September 27, 2005

Okay, this is silly...

by Chris Randall

I'll readily admit that I'm a glutton for punishment when it comes to sound-generating equipment. I'll happily spend 3 hours trying to get an SE30 running UpBeat to sync with my main Nuendo box, so I can get it to make its special hi-hat fills on some ass-down shitty 80s digital drum machine, when I could easily do the same thing in about 4 minutes with a sample directly in Nuendo.

In that light, I've been eyeing the Yamaha TX16W sampler for quite some time. These things are cheap as hell, generally going for $75 to $100 on the 'bay, and with good reason. They are generally accepted to be the single most unfriendly instrument every conceived by man. The operating system makes so little sense, it might as well be throwing text on its tiny screen in cunieform or some other language that only 4 people can read.

However, this translates in to "challenge" to me. One of my hobbies (at least that's what I call it; most other people consider it a sign of obsessive/compulsive disorder) is getting obsolete or unusual operating systems to run on modern computers. (Or vice versa.) I can, to the dismay of people I work with, wax poetic on BeOS for days. All this translates in to an unseemly desire to have a sampler that no one else likes.

On paper, it seems like a powerful instrument, for its time. It's a 12-bit sampler (which is 4 more bits than the holy land, but 4 less than anything that sounds remotely good.) Hardware samplers have pretty much been obviated en mass as a result of the emergence of the DAW, so they're _all_ cheap. But this one has something about it that I can't put my finger on. I personally can't stand Yamaha gear. Every Yamaha product I've ever owned could fit nicely under the descriptor "asserific." I'm under no illusion that the TX16W is any different.
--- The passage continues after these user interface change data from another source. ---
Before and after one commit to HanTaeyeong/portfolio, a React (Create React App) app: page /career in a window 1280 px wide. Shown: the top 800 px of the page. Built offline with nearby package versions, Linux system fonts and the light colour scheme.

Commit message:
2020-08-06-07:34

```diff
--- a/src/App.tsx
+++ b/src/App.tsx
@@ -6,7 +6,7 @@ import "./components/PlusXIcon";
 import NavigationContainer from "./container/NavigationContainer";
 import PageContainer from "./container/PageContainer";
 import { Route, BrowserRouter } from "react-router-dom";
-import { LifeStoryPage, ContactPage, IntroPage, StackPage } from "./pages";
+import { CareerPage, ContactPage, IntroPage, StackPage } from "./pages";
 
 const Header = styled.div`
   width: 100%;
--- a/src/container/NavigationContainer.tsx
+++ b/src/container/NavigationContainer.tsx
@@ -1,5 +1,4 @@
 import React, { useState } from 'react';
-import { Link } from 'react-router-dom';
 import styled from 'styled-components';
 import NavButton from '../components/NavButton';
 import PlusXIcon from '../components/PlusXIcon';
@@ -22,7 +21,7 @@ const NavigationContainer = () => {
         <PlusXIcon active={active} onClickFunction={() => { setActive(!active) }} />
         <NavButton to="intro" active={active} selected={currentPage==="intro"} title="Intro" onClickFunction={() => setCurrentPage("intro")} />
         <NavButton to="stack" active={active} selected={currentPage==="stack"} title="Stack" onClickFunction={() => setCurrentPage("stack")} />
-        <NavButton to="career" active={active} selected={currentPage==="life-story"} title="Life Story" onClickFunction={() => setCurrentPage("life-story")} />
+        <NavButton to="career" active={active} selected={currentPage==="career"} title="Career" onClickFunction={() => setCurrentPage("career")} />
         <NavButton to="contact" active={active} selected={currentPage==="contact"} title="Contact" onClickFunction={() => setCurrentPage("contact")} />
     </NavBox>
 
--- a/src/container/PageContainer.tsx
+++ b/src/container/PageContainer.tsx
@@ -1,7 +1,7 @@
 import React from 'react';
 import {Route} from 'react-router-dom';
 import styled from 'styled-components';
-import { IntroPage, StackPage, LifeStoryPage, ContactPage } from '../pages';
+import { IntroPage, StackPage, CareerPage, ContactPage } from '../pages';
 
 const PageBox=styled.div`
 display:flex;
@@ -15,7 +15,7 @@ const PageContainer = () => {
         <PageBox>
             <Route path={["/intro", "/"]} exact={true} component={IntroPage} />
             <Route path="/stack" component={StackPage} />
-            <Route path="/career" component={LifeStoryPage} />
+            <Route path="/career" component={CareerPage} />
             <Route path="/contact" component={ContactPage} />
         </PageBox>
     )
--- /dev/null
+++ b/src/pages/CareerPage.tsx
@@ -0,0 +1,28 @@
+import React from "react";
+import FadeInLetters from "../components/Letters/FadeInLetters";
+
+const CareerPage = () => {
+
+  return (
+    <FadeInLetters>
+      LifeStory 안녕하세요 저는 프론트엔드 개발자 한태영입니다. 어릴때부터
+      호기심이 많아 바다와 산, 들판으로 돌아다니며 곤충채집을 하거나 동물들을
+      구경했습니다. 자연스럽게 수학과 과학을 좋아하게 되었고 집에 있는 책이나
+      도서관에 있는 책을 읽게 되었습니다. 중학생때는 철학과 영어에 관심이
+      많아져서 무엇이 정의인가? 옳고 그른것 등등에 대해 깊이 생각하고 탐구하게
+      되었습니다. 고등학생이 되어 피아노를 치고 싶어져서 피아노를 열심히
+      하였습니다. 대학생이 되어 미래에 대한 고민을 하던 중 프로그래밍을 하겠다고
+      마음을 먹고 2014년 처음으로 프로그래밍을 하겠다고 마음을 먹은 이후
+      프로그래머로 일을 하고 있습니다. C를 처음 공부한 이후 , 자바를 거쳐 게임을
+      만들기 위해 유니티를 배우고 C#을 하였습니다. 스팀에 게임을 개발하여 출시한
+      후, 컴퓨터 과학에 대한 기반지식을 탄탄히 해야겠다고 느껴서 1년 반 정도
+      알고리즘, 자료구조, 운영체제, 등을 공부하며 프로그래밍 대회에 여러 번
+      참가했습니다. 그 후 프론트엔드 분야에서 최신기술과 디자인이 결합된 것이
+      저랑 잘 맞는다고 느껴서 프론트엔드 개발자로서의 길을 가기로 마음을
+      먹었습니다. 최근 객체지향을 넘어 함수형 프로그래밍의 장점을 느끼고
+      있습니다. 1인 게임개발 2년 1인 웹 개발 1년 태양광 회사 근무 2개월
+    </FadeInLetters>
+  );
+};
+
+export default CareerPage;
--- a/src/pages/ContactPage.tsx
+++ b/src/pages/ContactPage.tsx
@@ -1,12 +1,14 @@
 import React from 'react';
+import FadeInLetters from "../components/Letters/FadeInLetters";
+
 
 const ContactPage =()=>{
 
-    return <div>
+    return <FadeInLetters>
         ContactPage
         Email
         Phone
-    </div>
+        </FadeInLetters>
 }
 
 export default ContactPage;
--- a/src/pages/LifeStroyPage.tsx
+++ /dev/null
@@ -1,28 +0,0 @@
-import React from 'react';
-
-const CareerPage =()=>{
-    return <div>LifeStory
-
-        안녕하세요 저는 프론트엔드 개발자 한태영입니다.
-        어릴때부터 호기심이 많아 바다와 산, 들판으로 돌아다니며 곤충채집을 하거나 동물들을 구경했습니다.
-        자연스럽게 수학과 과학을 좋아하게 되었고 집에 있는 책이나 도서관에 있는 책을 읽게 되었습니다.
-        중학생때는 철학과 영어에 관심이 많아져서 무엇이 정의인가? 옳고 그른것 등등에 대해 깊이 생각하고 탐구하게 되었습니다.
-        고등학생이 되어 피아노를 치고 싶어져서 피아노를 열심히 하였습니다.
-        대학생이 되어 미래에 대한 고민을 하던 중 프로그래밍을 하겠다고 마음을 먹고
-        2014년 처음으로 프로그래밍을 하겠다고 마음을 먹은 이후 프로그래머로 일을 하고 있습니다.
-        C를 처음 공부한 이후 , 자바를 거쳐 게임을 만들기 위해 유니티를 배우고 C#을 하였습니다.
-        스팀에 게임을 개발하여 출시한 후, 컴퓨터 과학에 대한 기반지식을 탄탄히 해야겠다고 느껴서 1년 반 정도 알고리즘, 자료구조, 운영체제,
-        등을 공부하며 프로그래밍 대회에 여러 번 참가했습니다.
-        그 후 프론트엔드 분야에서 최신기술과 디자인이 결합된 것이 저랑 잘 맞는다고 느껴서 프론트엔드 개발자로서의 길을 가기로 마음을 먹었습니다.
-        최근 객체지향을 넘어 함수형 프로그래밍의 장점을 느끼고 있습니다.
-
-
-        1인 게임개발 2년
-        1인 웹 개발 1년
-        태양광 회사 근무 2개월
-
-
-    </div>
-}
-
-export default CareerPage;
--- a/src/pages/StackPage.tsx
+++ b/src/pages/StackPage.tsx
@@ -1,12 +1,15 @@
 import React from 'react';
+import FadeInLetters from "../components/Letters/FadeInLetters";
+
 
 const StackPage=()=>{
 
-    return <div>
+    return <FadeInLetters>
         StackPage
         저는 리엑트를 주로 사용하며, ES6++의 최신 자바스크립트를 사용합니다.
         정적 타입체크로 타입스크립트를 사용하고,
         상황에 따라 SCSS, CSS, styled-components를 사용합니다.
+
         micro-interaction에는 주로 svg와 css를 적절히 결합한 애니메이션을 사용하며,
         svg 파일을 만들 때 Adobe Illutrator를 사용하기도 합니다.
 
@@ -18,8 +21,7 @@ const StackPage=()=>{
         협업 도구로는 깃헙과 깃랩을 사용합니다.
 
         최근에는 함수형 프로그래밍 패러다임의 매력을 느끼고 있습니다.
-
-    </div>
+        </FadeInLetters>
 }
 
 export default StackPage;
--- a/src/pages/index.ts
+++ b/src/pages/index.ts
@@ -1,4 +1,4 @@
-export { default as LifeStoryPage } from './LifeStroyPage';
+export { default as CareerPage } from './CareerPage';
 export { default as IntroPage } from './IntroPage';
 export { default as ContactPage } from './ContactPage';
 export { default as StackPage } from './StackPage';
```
However, it does have one thing which most older samplers don't have: an alternate operating system, in the Typhoon2000. This is a free replacement OS for the TX16W, that adds a few features, and makes it almost bearable, I'm given to understand.

Well, time will tell. I'm this close to picking one up. We'll see how it all works out.




Sep.27.2005 @ 8:19 AM
I had one for quite a while. Typhoon is really a superb little retrofit. The filter still stinks, but the converters on that thing are miraculous. I've since switched up to an Akai S5000, and while I like it a lot more, I really miss the sound of the TX. Mellotron samples sounded great, Clavinet was tight and punchy, drums kicked ass. If you don't mind having to load the OS and samples from a floppy over and over, get one. Just remember that there is no battery-backed ALWAYS have to load EVERYTHING from disk.

Sep.27.2005 @ 3:54 PM
Suit & Tie Guy
while i preface this by saying i'm glad we both hate Yamaha gear ...

i'll keep my trusty S5000 kthx

btw, why don't you get something really easy to use like a Mirage?


Sep.28.2005 @ 1:56 AM
the harvestman
The Typhoon OS was written by the same guy that did Reason's "malstrom" synth, probably one of two software synths that I've used long enough to record with.

The funny thing about the TX16W is that it was heavily pushed over the Sequential Prophet-3000 that was acquired by Yamaha around the same time, despite being a very inferior machine. One wonders exactly how much the design of the A-series was influenced by the P3000 technology...


Sep.28.2005 @ 11:01 AM
Chris Randall
Ahhh. The P3K is the most fattest of all samplers. In my ideal non-DAW studio, it would be the centerpiece. One of the many sad stories when the American companies started to give way to the Japanese ones.





Sorry, commenting is closed for this blog entry.